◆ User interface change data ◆
'''

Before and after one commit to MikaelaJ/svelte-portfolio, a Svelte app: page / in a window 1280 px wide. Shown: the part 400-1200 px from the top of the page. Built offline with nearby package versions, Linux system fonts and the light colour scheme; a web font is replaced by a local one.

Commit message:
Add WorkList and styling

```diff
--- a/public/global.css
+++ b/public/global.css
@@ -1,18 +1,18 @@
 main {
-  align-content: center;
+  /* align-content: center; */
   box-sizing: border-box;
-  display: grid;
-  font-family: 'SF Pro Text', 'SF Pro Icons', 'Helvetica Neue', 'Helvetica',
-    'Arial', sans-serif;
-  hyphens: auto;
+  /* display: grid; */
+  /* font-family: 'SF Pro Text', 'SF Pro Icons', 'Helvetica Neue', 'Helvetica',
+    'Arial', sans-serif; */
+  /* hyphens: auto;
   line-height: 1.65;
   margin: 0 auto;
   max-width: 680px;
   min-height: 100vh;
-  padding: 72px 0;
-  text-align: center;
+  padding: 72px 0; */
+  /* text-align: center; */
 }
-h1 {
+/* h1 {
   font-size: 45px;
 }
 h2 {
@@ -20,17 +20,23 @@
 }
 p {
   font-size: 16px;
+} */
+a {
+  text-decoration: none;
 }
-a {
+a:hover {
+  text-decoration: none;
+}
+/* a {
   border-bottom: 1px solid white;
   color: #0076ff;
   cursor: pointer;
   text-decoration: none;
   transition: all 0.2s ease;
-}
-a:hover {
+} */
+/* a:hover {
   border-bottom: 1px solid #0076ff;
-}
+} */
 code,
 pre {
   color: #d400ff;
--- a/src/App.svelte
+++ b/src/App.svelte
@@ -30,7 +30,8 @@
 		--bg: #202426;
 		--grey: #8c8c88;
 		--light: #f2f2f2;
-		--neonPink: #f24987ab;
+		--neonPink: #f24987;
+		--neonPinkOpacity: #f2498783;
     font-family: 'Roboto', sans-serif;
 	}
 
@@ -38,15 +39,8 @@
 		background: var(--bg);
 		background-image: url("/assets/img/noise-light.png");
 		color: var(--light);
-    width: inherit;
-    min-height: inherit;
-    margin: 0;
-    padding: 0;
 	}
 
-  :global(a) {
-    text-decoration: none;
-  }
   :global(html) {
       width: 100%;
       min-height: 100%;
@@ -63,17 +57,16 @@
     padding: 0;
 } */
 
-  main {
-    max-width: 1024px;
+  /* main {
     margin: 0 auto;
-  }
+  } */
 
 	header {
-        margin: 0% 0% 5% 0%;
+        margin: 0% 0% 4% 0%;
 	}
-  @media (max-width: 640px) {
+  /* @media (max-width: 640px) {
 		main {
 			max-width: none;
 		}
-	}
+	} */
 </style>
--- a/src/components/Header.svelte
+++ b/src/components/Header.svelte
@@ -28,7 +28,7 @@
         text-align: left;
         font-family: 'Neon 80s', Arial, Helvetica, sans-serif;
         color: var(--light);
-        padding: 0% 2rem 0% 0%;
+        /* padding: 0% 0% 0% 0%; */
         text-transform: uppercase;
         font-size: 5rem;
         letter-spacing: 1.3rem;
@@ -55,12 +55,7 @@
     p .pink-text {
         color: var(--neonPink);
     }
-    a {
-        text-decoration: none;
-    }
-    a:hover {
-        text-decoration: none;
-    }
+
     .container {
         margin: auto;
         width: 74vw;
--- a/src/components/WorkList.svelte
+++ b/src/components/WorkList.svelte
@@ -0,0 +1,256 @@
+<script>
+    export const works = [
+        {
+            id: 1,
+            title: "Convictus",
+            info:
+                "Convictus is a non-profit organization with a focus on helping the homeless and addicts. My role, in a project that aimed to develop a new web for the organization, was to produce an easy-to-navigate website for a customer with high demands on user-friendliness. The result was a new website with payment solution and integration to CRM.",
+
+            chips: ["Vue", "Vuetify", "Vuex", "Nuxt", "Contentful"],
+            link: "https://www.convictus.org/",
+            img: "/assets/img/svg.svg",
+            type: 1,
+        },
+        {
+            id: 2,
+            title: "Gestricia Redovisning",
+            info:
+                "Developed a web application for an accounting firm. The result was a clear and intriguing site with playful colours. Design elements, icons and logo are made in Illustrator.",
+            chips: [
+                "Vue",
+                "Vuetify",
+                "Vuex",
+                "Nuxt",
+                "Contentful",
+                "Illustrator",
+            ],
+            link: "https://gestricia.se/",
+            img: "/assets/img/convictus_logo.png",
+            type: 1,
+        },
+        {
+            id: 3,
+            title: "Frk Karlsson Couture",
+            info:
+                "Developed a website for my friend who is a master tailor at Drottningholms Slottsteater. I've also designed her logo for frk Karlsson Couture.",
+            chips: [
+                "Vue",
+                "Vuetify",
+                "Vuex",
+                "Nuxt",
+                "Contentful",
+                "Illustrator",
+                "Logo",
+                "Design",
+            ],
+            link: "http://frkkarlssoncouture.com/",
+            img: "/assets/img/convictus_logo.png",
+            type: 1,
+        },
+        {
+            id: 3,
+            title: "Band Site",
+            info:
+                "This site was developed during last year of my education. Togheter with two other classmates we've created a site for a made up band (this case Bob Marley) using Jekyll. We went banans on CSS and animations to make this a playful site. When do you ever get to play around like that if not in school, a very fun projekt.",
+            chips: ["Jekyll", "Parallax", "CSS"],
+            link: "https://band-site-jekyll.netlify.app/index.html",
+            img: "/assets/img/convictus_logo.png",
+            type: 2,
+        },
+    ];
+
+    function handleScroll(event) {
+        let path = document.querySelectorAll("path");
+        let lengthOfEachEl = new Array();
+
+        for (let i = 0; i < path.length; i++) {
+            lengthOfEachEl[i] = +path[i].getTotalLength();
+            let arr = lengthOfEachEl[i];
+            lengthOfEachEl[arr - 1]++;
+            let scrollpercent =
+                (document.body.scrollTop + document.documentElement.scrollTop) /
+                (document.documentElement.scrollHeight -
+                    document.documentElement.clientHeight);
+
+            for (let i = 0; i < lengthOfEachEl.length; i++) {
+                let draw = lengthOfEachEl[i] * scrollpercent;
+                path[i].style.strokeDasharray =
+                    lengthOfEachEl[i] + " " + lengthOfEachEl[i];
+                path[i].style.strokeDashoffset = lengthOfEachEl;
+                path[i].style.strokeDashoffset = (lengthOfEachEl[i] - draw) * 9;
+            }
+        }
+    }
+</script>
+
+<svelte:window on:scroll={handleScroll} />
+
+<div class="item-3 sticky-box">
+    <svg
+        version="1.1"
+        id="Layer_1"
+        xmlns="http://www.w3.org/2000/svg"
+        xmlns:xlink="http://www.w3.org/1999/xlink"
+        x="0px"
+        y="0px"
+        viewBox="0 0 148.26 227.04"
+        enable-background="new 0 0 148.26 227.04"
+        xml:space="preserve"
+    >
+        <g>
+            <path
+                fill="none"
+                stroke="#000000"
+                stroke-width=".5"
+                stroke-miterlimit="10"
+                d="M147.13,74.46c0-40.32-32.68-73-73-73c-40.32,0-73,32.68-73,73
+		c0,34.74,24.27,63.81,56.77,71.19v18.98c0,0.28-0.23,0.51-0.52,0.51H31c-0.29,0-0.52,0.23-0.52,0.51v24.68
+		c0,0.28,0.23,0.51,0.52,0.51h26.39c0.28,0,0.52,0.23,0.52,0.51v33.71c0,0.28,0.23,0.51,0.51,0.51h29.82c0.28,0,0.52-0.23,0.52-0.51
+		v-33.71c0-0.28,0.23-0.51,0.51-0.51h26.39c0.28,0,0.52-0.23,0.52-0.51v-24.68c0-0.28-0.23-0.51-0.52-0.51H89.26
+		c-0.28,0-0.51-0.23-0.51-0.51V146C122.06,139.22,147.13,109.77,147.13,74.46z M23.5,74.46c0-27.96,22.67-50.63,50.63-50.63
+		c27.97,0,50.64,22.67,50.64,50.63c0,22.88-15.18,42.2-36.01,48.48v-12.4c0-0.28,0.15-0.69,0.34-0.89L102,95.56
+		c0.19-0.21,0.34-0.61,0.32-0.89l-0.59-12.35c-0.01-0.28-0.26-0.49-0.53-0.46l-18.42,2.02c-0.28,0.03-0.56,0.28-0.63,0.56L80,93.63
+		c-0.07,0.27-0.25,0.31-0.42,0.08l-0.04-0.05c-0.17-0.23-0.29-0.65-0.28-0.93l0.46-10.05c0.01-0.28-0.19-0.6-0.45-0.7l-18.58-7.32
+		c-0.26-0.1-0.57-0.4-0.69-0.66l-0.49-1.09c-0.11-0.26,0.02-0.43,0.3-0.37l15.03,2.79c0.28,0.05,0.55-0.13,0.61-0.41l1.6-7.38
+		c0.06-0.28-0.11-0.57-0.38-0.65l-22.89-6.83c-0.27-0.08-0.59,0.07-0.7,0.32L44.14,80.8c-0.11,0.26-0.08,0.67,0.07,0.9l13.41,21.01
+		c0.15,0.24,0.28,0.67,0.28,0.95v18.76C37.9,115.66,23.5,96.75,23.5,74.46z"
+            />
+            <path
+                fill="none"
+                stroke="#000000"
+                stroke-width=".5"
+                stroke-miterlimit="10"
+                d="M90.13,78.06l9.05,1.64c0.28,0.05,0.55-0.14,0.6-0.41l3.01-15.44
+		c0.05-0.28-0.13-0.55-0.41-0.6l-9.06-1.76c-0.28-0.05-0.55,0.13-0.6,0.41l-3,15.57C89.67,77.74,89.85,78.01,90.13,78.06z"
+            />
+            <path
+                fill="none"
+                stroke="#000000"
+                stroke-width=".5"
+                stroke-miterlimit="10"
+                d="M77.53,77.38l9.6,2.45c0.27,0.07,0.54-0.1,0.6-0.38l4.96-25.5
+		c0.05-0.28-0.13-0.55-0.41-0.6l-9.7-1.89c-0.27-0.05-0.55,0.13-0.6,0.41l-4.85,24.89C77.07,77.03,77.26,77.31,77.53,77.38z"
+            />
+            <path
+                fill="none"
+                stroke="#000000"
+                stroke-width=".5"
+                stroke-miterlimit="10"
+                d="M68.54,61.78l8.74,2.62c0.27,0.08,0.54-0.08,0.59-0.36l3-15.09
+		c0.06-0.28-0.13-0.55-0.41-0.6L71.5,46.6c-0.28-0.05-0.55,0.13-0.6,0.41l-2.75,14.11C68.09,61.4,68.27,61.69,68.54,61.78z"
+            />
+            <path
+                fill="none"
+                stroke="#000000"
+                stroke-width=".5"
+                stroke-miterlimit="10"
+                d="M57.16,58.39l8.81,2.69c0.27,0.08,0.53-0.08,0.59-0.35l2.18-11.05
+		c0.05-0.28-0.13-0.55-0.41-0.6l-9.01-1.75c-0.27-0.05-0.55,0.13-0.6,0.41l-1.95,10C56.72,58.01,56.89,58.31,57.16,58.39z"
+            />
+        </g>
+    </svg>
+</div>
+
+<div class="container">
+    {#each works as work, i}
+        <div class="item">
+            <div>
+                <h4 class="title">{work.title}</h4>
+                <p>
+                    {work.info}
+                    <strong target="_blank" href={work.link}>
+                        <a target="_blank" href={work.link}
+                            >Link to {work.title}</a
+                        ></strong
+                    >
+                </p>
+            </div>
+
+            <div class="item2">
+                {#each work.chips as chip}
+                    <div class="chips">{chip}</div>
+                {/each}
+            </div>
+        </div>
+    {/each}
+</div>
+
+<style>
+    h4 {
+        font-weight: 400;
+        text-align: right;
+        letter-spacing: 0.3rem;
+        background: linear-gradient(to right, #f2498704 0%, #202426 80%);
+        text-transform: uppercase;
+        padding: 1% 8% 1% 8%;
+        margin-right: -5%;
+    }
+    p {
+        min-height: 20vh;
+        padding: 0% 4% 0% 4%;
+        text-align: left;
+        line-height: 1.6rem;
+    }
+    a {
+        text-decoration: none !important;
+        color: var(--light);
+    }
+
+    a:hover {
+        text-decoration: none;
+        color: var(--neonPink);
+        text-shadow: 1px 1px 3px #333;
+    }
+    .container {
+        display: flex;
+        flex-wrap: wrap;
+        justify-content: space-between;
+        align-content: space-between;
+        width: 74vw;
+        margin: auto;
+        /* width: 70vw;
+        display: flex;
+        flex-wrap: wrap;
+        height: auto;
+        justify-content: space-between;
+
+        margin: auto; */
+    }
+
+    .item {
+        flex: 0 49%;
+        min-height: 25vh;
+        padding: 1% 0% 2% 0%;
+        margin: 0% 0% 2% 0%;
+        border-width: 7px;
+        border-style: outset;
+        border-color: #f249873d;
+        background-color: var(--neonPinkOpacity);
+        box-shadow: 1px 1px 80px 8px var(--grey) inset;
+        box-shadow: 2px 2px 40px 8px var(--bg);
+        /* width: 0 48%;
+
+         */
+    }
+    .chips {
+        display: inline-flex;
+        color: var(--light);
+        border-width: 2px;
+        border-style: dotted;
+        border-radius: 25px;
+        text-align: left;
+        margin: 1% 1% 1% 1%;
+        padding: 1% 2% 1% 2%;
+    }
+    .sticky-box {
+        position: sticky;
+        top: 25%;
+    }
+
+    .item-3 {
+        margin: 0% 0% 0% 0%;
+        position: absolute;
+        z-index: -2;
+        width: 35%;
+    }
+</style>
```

'''

◆ What you will do ◆
Wherever the string "margin" occurs in the records, copy the line it is in.

◆ Written solution ◆
   margin: 0 auto;
-    margin: 0;
     margin: 0 auto;
-        margin: 0% 0% 5% 0%;
+        margin: 0% 0% 4% 0%;
         margin: auto;
+        margin-right: -5%;
+        margin: auto;
+        margin: auto; */
+        margin: 0% 0% 2% 0%;
+        margin: 1% 1% 1% 1%;
+        margin: 0% 0% 0% 0%;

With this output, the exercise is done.